§ **THE TASK**
Scan the data below and pick out the lines containing the word "questions".

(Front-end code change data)
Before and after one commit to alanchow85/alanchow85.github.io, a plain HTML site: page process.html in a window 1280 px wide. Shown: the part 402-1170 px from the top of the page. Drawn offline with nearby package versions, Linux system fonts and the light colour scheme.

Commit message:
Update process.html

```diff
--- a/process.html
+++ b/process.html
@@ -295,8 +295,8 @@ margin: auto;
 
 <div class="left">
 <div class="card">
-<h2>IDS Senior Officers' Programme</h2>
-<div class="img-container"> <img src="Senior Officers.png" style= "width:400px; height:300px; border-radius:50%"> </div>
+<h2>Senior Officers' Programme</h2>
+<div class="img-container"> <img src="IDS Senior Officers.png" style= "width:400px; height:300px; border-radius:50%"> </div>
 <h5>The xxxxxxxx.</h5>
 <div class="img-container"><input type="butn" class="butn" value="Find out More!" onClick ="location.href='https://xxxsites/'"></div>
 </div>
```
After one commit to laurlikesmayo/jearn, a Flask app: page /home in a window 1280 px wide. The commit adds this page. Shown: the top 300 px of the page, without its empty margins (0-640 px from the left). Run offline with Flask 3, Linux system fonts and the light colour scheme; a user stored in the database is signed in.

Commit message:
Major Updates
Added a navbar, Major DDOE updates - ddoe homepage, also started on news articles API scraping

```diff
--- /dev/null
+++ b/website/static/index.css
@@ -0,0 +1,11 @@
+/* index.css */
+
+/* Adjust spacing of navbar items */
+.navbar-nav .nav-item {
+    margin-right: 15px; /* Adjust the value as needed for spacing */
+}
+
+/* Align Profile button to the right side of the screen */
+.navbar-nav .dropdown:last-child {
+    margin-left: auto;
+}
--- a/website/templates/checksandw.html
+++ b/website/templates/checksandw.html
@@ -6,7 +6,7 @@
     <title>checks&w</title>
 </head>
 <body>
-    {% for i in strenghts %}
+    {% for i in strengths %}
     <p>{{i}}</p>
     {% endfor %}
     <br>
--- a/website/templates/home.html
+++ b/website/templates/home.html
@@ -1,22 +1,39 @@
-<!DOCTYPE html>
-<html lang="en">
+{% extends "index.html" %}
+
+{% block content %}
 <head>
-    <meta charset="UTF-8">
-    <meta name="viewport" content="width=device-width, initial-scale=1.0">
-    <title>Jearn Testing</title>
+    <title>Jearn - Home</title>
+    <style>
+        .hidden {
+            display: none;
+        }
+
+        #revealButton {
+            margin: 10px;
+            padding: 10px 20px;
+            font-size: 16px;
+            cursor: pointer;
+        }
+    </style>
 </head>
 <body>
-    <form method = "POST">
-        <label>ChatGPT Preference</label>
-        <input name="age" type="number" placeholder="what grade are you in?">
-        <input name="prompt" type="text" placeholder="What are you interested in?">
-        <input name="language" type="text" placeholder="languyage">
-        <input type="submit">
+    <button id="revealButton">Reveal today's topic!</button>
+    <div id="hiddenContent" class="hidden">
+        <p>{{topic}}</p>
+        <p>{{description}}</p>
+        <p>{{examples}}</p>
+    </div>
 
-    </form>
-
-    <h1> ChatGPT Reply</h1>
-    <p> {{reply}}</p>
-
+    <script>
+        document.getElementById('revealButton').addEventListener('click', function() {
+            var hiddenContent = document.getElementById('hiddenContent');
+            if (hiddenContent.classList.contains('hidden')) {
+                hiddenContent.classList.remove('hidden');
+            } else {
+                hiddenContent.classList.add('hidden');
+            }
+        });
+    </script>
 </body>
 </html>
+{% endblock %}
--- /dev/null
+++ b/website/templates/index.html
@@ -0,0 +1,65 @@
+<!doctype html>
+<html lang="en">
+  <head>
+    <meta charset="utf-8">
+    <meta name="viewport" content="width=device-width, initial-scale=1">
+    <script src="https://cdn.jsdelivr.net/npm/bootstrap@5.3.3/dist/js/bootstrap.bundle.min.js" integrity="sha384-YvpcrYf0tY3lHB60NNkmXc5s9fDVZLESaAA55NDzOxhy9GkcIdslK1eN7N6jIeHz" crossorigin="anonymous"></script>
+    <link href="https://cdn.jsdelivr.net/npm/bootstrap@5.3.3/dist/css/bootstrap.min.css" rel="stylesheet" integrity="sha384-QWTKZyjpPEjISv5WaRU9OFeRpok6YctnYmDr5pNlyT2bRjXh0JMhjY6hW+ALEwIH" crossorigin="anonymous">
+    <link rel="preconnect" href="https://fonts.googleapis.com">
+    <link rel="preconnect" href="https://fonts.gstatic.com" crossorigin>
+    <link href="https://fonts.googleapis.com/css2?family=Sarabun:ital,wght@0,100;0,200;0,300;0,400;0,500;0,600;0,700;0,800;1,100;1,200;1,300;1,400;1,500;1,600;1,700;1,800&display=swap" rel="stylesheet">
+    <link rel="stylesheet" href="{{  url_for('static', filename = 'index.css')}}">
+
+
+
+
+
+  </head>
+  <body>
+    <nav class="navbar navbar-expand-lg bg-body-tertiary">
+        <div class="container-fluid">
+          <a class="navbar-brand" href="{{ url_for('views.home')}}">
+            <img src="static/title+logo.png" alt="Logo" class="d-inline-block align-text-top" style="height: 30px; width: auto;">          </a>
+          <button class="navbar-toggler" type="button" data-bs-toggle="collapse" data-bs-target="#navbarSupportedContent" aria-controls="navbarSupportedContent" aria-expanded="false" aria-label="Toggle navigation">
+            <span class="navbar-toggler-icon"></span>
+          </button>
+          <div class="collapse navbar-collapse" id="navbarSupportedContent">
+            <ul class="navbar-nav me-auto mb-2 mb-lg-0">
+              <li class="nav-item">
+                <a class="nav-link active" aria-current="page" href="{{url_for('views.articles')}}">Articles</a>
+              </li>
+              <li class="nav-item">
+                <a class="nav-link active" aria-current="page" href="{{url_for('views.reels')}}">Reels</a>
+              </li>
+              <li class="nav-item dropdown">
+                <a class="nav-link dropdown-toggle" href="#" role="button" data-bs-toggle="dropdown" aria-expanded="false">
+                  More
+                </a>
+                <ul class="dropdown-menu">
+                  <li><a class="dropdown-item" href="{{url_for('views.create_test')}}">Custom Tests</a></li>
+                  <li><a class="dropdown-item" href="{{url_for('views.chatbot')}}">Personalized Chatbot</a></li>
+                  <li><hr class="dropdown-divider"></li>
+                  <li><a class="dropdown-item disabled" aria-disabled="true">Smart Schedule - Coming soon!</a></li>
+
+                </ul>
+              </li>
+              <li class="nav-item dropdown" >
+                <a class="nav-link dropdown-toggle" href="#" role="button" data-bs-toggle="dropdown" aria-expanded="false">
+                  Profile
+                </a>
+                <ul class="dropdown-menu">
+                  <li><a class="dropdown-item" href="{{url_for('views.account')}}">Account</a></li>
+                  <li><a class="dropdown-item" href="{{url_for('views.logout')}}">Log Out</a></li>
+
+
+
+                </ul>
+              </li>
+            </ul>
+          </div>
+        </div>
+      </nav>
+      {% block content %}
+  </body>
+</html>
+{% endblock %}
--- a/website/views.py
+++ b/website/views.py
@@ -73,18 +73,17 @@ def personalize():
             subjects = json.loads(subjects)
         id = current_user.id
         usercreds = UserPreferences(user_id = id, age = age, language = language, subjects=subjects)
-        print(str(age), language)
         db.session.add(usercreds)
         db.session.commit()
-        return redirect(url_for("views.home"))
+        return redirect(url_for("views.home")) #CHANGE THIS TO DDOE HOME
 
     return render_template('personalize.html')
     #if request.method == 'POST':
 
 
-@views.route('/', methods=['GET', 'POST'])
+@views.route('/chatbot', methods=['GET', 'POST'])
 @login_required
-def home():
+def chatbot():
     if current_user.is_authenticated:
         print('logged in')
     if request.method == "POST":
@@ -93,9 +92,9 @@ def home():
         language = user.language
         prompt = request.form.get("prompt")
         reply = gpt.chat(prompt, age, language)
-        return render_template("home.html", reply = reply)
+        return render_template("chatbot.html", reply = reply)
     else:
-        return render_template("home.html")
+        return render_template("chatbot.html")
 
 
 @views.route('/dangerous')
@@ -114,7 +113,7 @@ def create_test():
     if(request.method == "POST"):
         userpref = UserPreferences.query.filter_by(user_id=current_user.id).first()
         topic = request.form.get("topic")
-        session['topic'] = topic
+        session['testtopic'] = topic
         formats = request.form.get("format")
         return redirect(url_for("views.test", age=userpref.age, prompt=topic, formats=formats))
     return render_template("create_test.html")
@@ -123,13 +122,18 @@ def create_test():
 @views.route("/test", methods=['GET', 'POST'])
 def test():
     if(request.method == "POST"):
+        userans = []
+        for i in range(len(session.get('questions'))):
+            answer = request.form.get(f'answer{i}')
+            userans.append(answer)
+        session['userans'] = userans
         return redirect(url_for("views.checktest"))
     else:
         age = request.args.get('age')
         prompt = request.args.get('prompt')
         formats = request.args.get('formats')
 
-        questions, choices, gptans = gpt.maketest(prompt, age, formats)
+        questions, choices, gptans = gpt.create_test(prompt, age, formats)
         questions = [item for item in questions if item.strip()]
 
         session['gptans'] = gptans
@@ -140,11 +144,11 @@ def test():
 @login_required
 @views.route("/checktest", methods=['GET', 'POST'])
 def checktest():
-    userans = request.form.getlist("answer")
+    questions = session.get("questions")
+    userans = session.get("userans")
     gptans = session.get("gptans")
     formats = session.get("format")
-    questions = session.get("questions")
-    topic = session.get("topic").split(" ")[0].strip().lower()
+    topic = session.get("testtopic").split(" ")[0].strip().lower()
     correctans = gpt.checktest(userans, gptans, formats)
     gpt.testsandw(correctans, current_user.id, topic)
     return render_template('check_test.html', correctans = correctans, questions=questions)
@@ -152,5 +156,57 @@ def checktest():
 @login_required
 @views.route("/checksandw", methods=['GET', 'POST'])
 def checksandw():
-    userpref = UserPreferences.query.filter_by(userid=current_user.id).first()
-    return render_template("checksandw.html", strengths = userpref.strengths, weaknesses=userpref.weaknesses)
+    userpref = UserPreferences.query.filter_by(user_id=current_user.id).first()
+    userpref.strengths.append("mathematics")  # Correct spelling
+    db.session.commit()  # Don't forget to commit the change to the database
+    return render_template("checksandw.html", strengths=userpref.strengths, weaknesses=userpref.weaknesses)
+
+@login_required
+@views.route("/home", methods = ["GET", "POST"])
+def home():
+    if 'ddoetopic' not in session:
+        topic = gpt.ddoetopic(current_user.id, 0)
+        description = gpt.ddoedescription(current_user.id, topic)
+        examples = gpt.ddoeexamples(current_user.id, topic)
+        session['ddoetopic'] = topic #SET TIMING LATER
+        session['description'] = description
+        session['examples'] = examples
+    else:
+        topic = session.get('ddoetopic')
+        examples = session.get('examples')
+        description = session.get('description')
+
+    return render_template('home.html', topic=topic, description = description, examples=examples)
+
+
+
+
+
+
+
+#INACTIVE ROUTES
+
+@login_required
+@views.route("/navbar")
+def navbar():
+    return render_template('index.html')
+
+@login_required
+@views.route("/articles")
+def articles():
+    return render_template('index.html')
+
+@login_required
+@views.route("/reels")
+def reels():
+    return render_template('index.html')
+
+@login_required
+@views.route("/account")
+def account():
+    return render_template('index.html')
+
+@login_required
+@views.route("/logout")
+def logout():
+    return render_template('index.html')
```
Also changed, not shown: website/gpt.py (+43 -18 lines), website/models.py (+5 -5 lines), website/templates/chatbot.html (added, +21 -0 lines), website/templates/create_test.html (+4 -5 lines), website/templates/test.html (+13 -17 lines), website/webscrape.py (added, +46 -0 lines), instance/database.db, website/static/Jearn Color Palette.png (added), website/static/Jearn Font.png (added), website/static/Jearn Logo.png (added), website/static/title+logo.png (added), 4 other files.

§ **SOLUTION FOR THIS EXERCISE**
+        for i in range(len(session.get('questions'))):
-        questions, choices, gptans = gpt.maketest(prompt, age, formats)
+        questions, choices, gptans = gpt.create_test(prompt, age, formats)
         questions = [item for item in questions if item.strip()]
+    questions = session.get("questions")
-    questions = session.get("questions")
     return render_template('check_test.html', correctans = correctans, questions=questions)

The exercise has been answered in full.